- _Problem requirements_: Using the records below, filter out every line that lacks "Readme" and copy the rest.

- _Material provided_:
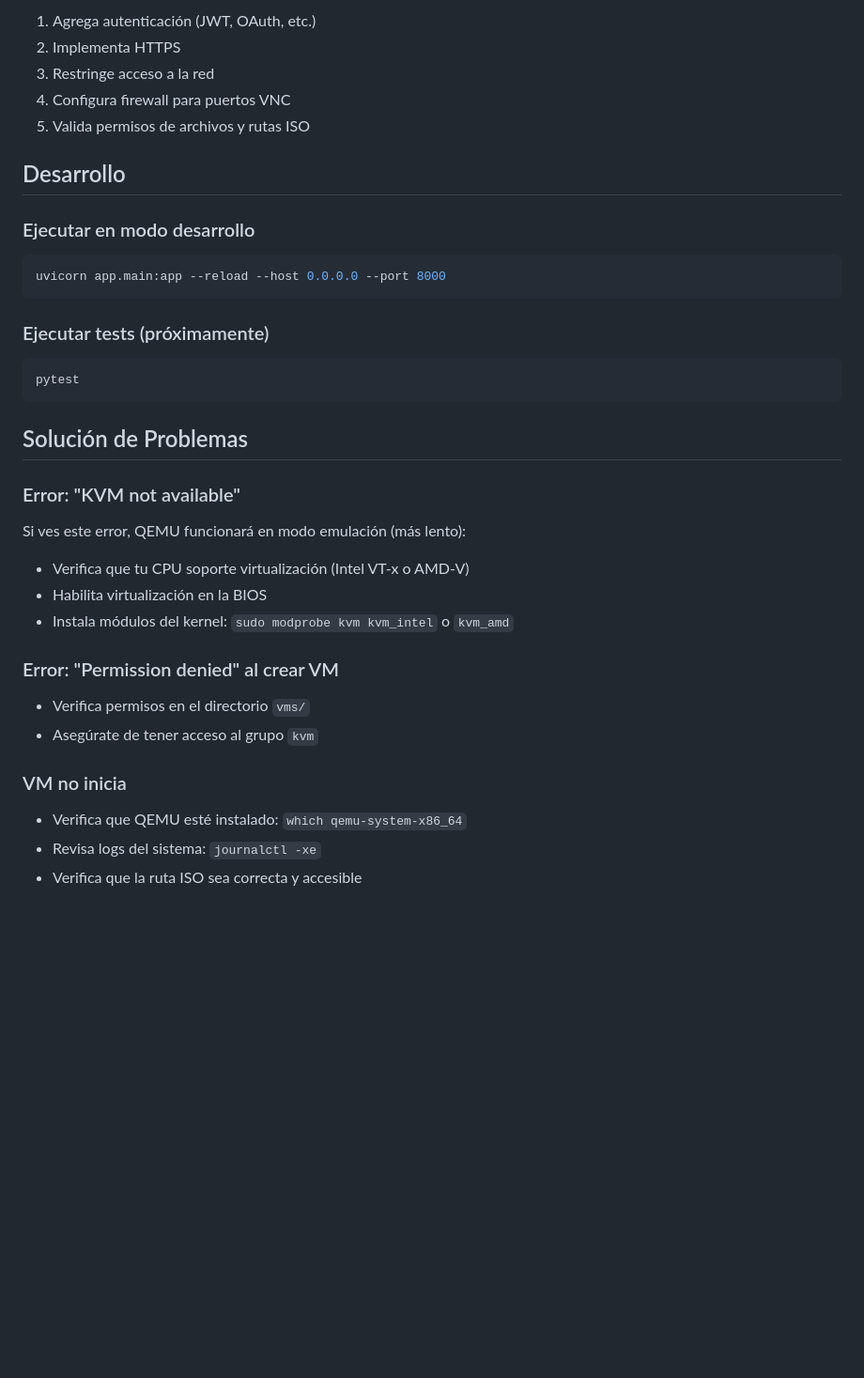
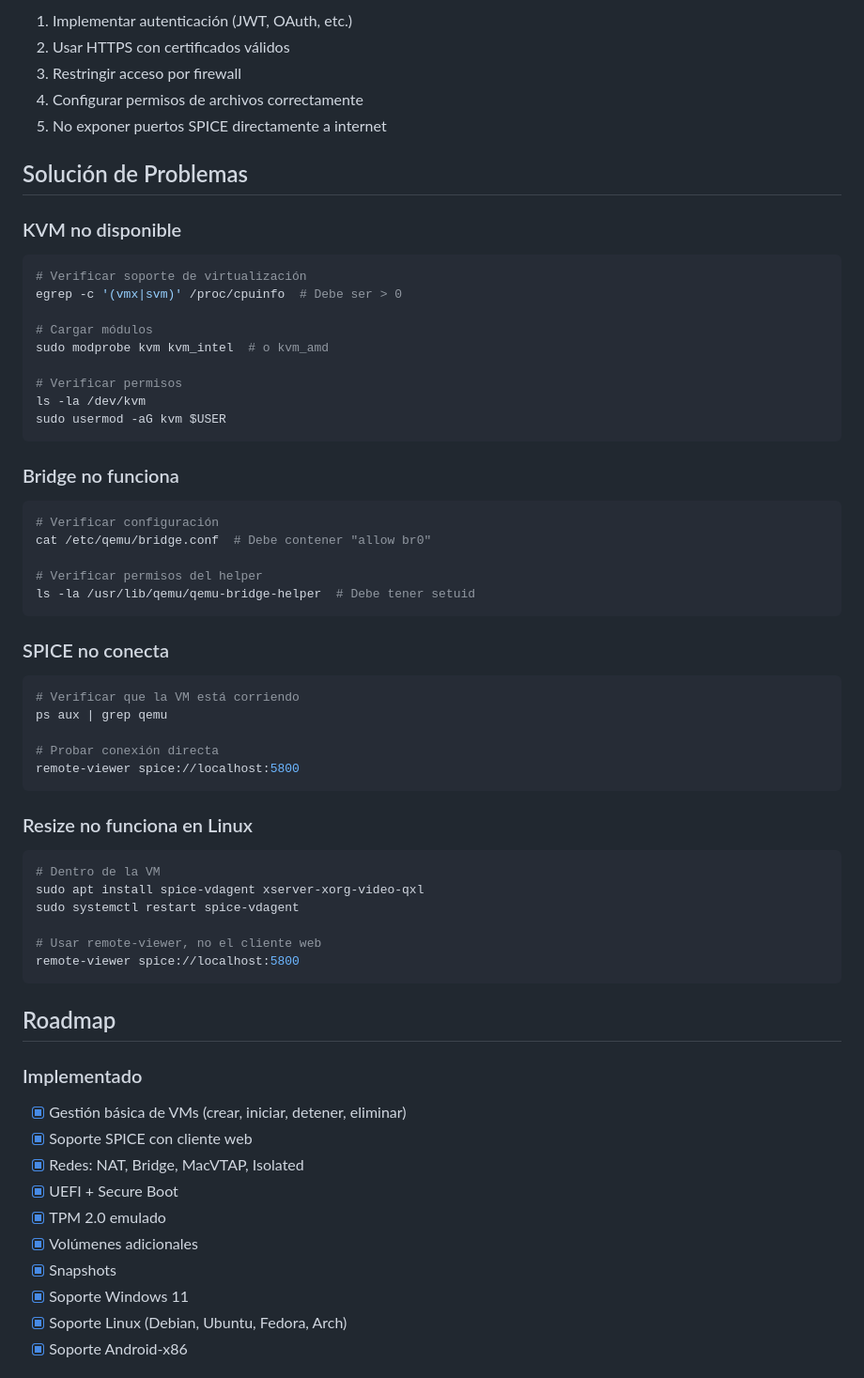
Before and after one commit to manolomono/fast_vm, a Markdown page: Readme.md, the part around one of its changes. Shown at 94% size. Drawn GitHub-style; blank space fills up the shorter version.

````diff
--- a/Readme.md
+++ b/Readme.md
@@ -161,40 +244,68 @@ También puedes usar clientes VNC gráficos como:
 
-1. Agrega autenticación (JWT, OAuth, etc.)
-2. Implementa HTTPS
-3. Restringe acceso a la red
-4. Configura firewall para puertos VNC
-5. Valida permisos de archivos y rutas ISO
-
-## Desarrollo
-
-### Ejecutar en modo desarrollo
-
-```bash
-uvicorn app.main:app --reload --host 0.0.0.0 --port 8000
-```
-
-### Ejecutar tests (próximamente)
-
-```bash
-pytest
-```
+1. Implementar autenticación (JWT, OAuth, etc.)
+2. Usar HTTPS con certificados válidos
+3. Restringir acceso por firewall
+4. Configurar permisos de archivos correctamente
+5. No exponer puertos SPICE directamente a internet
 
 ## Solución de Problemas
 
-### Error: "KVM not available"
+### KVM no disponible
 
-Si ves este error, QEMU funcionará en modo emulación (más lento):
-- Verifica que tu CPU soporte virtualización (Intel VT-x o AMD-V)
-- Habilita virtualización en la BIOS
-- Instala módulos del kernel: `sudo modprobe kvm kvm_intel` o `kvm_amd`
+```bash
+# Verificar soporte de virtualización
+egrep -c '(vmx|svm)' /proc/cpuinfo  # Debe ser > 0
 
-### Error: "Permission denied" al crear VM
+# Cargar módulos
+sudo modprobe kvm kvm_intel  # o kvm_amd
 
-- Verifica permisos en el directorio `vms/`
-- Asegúrate de tener acceso al grupo `kvm`
+# Verificar permisos
+ls -la /dev/kvm
+sudo usermod -aG kvm $USER
+```
 
-### VM no inicia
+### Bridge no funciona
 
-- Verifica que QEMU esté instalado: `which qemu-system-x86_64`
-- Revisa logs del sistema: `journalctl -xe`
-- Verifica que la ruta ISO sea correcta y accesible
+```bash
+# Verificar configuración
+cat /etc/qemu/bridge.conf  # Debe contener "allow br0"
+
+# Verificar permisos del helper
+ls -la /usr/lib/qemu/qemu-bridge-helper  # Debe tener setuid
+```
+
+### SPICE no conecta
+
+```bash
+# Verificar que la VM está corriendo
+ps aux | grep qemu
+
+# Probar conexión directa
+remote-viewer spice://localhost:5800
+```
+
+### Resize no funciona en Linux
+
+```bash
+# Dentro de la VM
+sudo apt install spice-vdagent xserver-xorg-video-qxl
+sudo systemctl restart spice-vdagent
+
+# Usar remote-viewer, no el cliente web
+remote-viewer spice://localhost:5800
+```
+
+## Roadmap
+
+### Implementado
+- [x] Gestión básica de VMs (crear, iniciar, detener, eliminar)
+- [x] Soporte SPICE con cliente web
+- [x] Redes: NAT, Bridge, MacVTAP, Isolated
+- [x] UEFI + Secure Boot
+- [x] TPM 2.0 emulado
+- [x] Volúmenes adicionales
+- [x] Snapshots
+- [x] Soporte Windows 11
+- [x] Soporte Linux (Debian, Ubuntu, Fedora, Arch)
+- [x] Soporte Android-x86
+
````
Also changed, not shown: other parts of Readme.md (+155 -72 lines).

- _Output_:
Before and after one commit to manolomono/fast_vm, a Markdown page: Readme.md, the part around one of its changes. Shown at 94% size. Drawn GitHub-style; blank space fills up the shorter version.
--- a/Readme.md
+++ b/Readme.md
Also changed, not shown: other parts of Readme.md (+155 -72 lines).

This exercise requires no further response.